• Task item: Leave out the pictures, and retype the remaining data exactly.

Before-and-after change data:
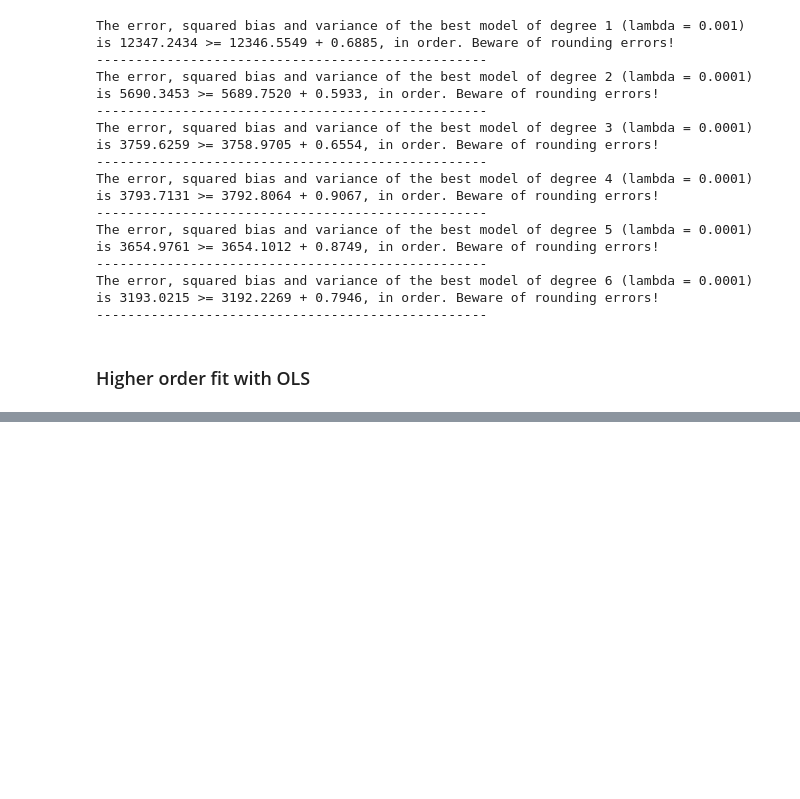
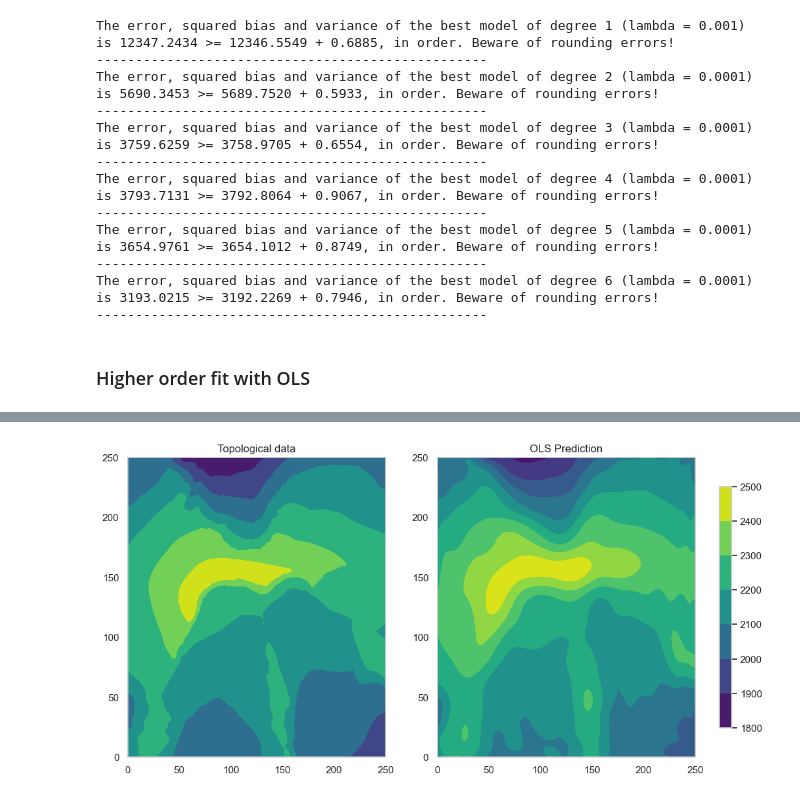
Before and after one commit to MariaFlyAway/Project1_FYS_STK, a Jupyter notebook: Topological_dataset/Fitting_topological_data.ipynb, the cells around one changed output, grey strips where cells are left out. Drawn from its saved outputs; the diff is of its cells as text; code cells hidden in the pictures; blank space fills up the shorter version.

```diff
--- a/Topological_dataset/Fitting_topological_data.ipynb
+++ b/Topological_dataset/Fitting_topological_data.ipynb
@@ -491,0 +522,19 @@ plt.show()
+# %%
+fig, axs = plt.subplots(1, 2, figsize=(12, 6))
+
+# Plotting the datapoints
+original_data = axs[0].contourf(x_plot, y_plot, z_orig_plot, cmap='viridis')
+axs[0].set_title('Topological data')
+
+# Plot the polynomial regression prediction
+fitted_data = axs[1].contourf(x_plot, y_plot, z_plot, cmap='viridis')
+axs[1].set_title('OLS Prediction')
+
+
+# Create the colorbar
+contourf_objects = [original_data, fitted_data]
+fig.colorbar(contourf_objects[0], ax=axs, orientation='vertical', fraction=0.02, pad=0.04)
+
+plt.show()
+# %% [output]
+[figure, added]
```
Also changed, not shown: parts of 6 cells of this notebook, 1 other file.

• Answer to this task:
Before and after one commit to MariaFlyAway/Project1_FYS_STK, a Jupyter notebook: Topological_dataset/Fitting_topological_data.ipynb, the cells around one changed output, grey strips where cells are left out. Drawn from its saved outputs; the diff is of its cells as text; code cells hidden in the pictures; blank space fills up the shorter version.

```diff
--- a/Topological_dataset/Fitting_topological_data.ipynb
+++ b/Topological_dataset/Fitting_topological_data.ipynb
@@ -491,0 +522,19 @@ plt.show()
+# %%
+fig, axs = plt.subplots(1, 2, figsize=(12, 6))
+
+# Plotting the datapoints
+original_data = axs[0].contourf(x_plot, y_plot, z_orig_plot, cmap='viridis')
+axs[0].set_title('Topological data')
+
+# Plot the polynomial regression prediction
+fitted_data = axs[1].contourf(x_plot, y_plot, z_plot, cmap='viridis')
+axs[1].set_title('OLS Prediction')
+
+
+# Create the colorbar
+contourf_objects = [original_data, fitted_data]
+fig.colorbar(contourf_objects[0], ax=axs, orientation='vertical', fraction=0.02, pad=0.04)
+
+plt.show()
+# %% [output]
+[figure, added]
```
Also changed, not shown: parts of 6 cells of this notebook, 1 other file.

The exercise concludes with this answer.